◆ ASSIGNMENT ◆
All lines below containing the string "file" are to be copied.

Stored data entries
== == ==

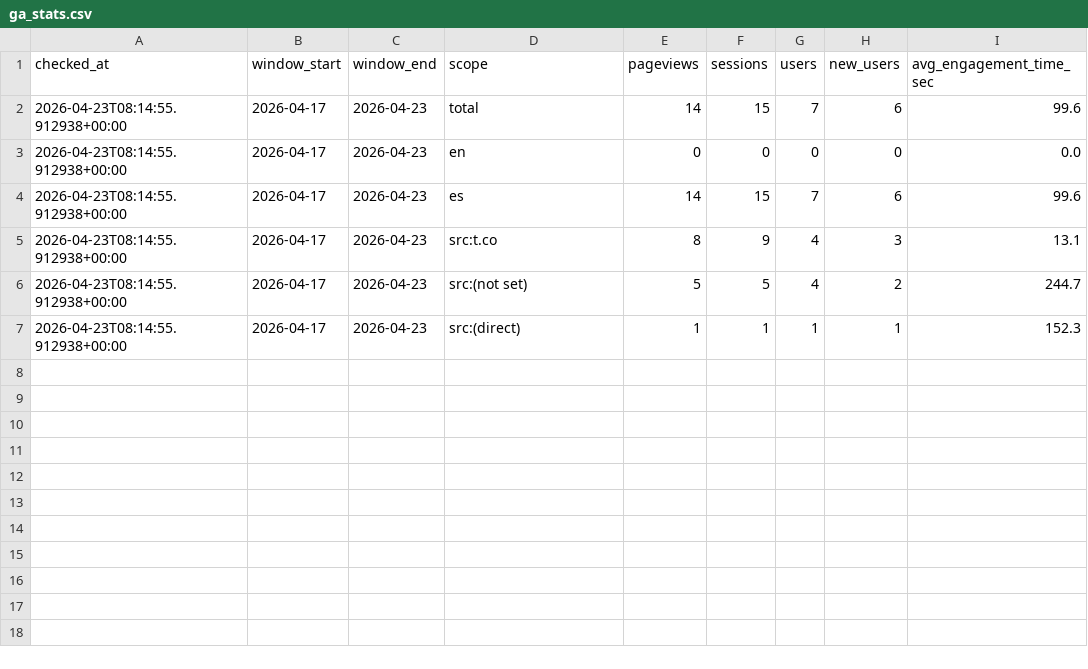
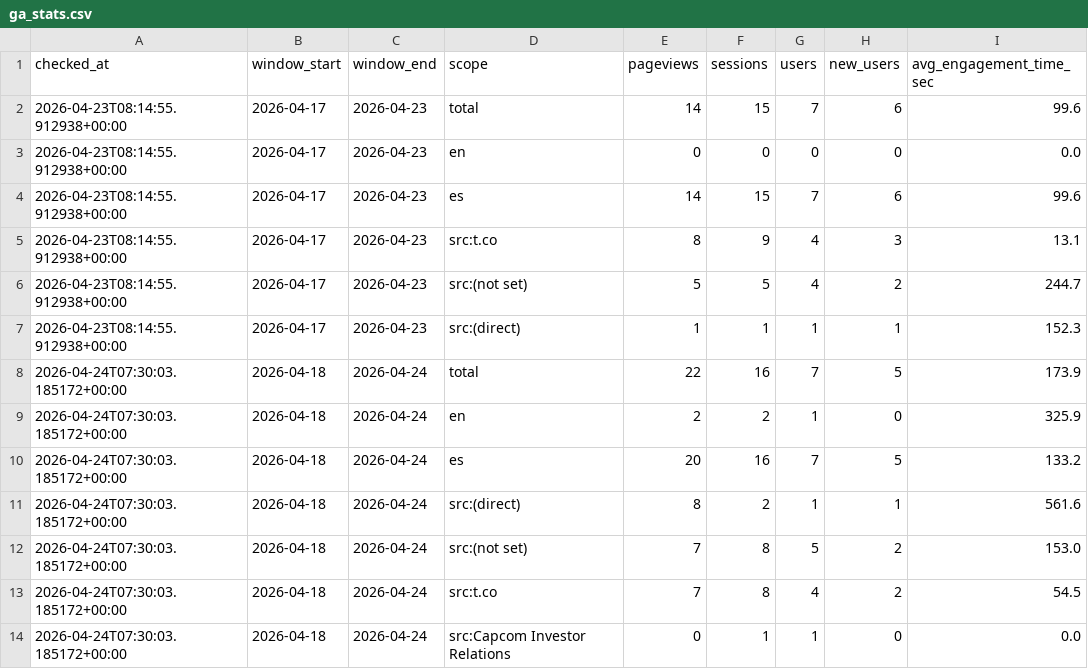
Before and after one commit to Lagentedetom/games-and-stock, a CSV file: data/ga_stats.csv, drawn as a sheet.

```diff
--- a/data/ga_stats.csv
+++ b/data/ga_stats.csv
@@ -7 +7,8 @@ checked_at,window_start,window_end,scope,pageviews,sessions,users,new_users,avg_
 2026-04-23T08:14:55.912938+00:00,2026-04-17,2026-04-23,src:(direct),1,1,1,1,152.3
+2026-04-24T07:30:03.185172+00:00,2026-04-18,2026-04-24,total,22,16,7,5,173.9
+2026-04-24T07:30:03.185172+00:00,2026-04-18,2026-04-24,en,2,2,1,0,325.9
+2026-04-24T07:30:03.185172+00:00,2026-04-18,2026-04-24,es,20,16,7,5,133.2
+2026-04-24T07:30:03.185172+00:00,2026-04-18,2026-04-24,src:(direct),8,2,1,1,561.6
+2026-04-24T07:30:03.185172+00:00,2026-04-18,2026-04-24,src:(not set),7,8,5,2,153.0
+2026-04-24T07:30:03.185172+00:00,2026-04-18,2026-04-24,src:t.co,7,8,4,2,54.5
+2026-04-24T07:30:03.185172+00:00,2026-04-18,2026-04-24,src:Capcom Investor Relations,0,1,1,0,0.0
```
Also changed, not shown: 1 other file.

== == ==

◆ EXERCISE OUTPUT ◆
Before and after one commit to Lagentedetom/games-and-stock, a CSV file: data/ga_stats.csv, drawn as a sheet.
Also changed, not shown: 1 other file.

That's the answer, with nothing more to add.